Space Shuttle Launch Photography!
Like any red-blooded American, I’ve always wanted to attend a Space Shuttle launch…
STS-135 (on July 8th, 2011) will be THE LAST shuttle launch, so my wife and I decided to attempt to get tickets. There are a lot of ways to get to see the launch, but the closest vantage points require tickets. We ended up getting tickets for the Visitors Center, which is just over 7 miles from the launch pad. The causeway tickets are more desirable because they have a direct view of the launch pad and the spot is about 6.5 miles from the pad, but we weren’t able to get those. The Visitors Center does not have a direct view of the launch pad, so we won’t see the shuttle until it has cleared the pad and is above the trees.
I’ve been doing a lot of research on how to best photograph the launch. One of the tips I’ve seen most often is “don’t bother taking pictures, watch it with your naked eyeballs.” As many of you can probably understand, I simply cannot take that advice. If I can get ONE great picture of the launch, it’ll be really special to me (much more special than a print I purchase from somebody else). So now my job is to get that one great pic.
In a perfect world, I’d have something like a Canon 1Ds and an 800mm f/5.6L lens. Well, this isn’t a perfect world, so compromise is the name of the game. I’ll be using my Canon 7D body and a Sigma 150-500mm f/5-6.3 lens. I bought this lens for the sole purpose of photographing the launch, and I intend to sell it once I get home. You’re saying “why not rent a lens, Jeremy?” Good question! The simple answer is that this will end up costing me less money (almost certainly). I paid $870 for this lens brand new and I hope to sell it for more than $800 late in July. I couldn’t have rented that lens for less than $130ish (including shipping) and that would only be for one week. Currently, I’m able to play with this lens for a few weeks before the launch.
I think I can get away with my current setup for the following reasons:
- The crop sensor on the 7D works in my favor because it makes 500mm effectively 800mm

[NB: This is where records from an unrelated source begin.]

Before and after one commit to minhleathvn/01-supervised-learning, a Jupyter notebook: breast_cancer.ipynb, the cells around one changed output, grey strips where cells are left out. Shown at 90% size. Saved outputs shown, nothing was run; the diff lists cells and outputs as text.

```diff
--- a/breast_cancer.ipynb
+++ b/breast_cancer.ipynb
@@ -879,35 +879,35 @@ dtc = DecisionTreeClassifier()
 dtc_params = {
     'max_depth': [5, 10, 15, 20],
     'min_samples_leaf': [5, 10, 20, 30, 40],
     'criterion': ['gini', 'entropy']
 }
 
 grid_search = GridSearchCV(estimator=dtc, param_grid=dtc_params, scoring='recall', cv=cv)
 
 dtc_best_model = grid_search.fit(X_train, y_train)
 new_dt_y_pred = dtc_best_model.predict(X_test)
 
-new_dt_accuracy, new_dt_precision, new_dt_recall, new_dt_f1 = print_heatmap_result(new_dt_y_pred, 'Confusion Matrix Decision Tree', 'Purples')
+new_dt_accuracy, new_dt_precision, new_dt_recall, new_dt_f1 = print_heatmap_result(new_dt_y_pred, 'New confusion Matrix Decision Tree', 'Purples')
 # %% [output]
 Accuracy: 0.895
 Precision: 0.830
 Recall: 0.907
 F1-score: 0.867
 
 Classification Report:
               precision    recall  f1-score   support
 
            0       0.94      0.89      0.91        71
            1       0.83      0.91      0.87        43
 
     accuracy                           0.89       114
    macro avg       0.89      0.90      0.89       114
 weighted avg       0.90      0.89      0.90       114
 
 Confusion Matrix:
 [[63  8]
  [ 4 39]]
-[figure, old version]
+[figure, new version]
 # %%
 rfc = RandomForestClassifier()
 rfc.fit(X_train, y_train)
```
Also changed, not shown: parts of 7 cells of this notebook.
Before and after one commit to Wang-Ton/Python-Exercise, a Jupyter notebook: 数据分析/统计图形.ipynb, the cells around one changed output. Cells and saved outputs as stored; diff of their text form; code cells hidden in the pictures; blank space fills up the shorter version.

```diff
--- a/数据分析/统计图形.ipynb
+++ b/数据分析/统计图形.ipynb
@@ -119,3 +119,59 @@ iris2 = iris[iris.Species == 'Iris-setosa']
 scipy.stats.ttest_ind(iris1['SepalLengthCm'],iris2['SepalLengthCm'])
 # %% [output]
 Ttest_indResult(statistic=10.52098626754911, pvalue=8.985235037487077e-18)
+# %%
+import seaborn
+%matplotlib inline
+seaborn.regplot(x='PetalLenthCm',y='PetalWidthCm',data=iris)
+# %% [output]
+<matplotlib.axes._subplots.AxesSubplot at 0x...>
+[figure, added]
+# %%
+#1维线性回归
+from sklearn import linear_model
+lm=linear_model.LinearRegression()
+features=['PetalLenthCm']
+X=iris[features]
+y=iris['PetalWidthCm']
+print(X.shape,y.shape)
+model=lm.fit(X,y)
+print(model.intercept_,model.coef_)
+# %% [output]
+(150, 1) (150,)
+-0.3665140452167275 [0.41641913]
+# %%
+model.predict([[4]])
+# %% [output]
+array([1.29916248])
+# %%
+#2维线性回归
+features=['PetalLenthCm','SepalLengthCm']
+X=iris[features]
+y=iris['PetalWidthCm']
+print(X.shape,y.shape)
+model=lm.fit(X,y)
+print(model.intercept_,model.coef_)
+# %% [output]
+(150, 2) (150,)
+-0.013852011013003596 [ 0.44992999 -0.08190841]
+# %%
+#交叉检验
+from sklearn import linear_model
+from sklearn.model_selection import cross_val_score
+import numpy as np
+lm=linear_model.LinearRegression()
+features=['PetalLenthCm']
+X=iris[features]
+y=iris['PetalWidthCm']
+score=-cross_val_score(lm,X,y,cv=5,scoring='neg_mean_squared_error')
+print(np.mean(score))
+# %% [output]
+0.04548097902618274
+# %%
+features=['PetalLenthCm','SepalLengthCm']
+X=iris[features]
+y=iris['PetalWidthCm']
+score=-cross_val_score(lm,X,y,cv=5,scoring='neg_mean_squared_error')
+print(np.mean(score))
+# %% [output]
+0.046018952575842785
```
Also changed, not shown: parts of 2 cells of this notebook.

- I can shoot at 8fps with the 7D
- The launch is (supposed to be) at 11:26am, so I should have plenty of light to work with, making the slug-like 6.3 aperture less of a problem (more on this later)
I just got the Bigma last week (I know the “Bigma” generally refers to the Sigma 50-500 and mine is the 150-500…I don’t care, I’ll still call it the Bigma) and I’ve been messing with it a bit. Smallest aperture at 500mm is f/6.3 and that kinda sucks, right? Well, what REALLY sucks is that it is extremely sloppy at 6.3. Like most lenses, you have to jump up a stop or two above minimum in order to get really sharp shots. In the case of my Bigma, it looks like f/11 is where I really want to shoot. This isn’t all bad, though, because the enormous DOF I’ll get at f/11 will help to ensure I get the shuttle in focus.
Combine f/11 with my desire to use a pretty fast shutter speed (1/500 minimum) and you’ll recognize that I need a LOT of light. As I said earlier, the launch is scheduled for 11:26am so I hope to have light to spare. I’d prefer to not have to jack up the ISO higher than 400.
My plan is to set up on a tripod and point the camera just above the trees where the shuttle will appear. Hopefully, I can pre-focus into the neighborhood of the area the shuttle will occupy. Because I don’t know how bright the scene will be (vs. the sky), I plan to bracket +/-1 stop. I’m hoping that will cover my bases pretty well. I’ll be shooting RAW, so I should be able to reign in the exposure on any of those shots in Lightroom.
As the shuttle lifts off and comes into view, I’ll just hold down the shutter release (remote) and let it blast away at 8fps until it fills the buffer or until I figure that the shuttle is out of the frame. This way, I can just watch the shuttle with my naked eyeballs instead of through the camera… until I decide it is time to look through the camera, release the ball head, and start taking pictures following the shuttle up into the sky.
…so I hope this will work! If you think I’m doing something dead-wrong or if you have any suggestions, I’d love to hear them.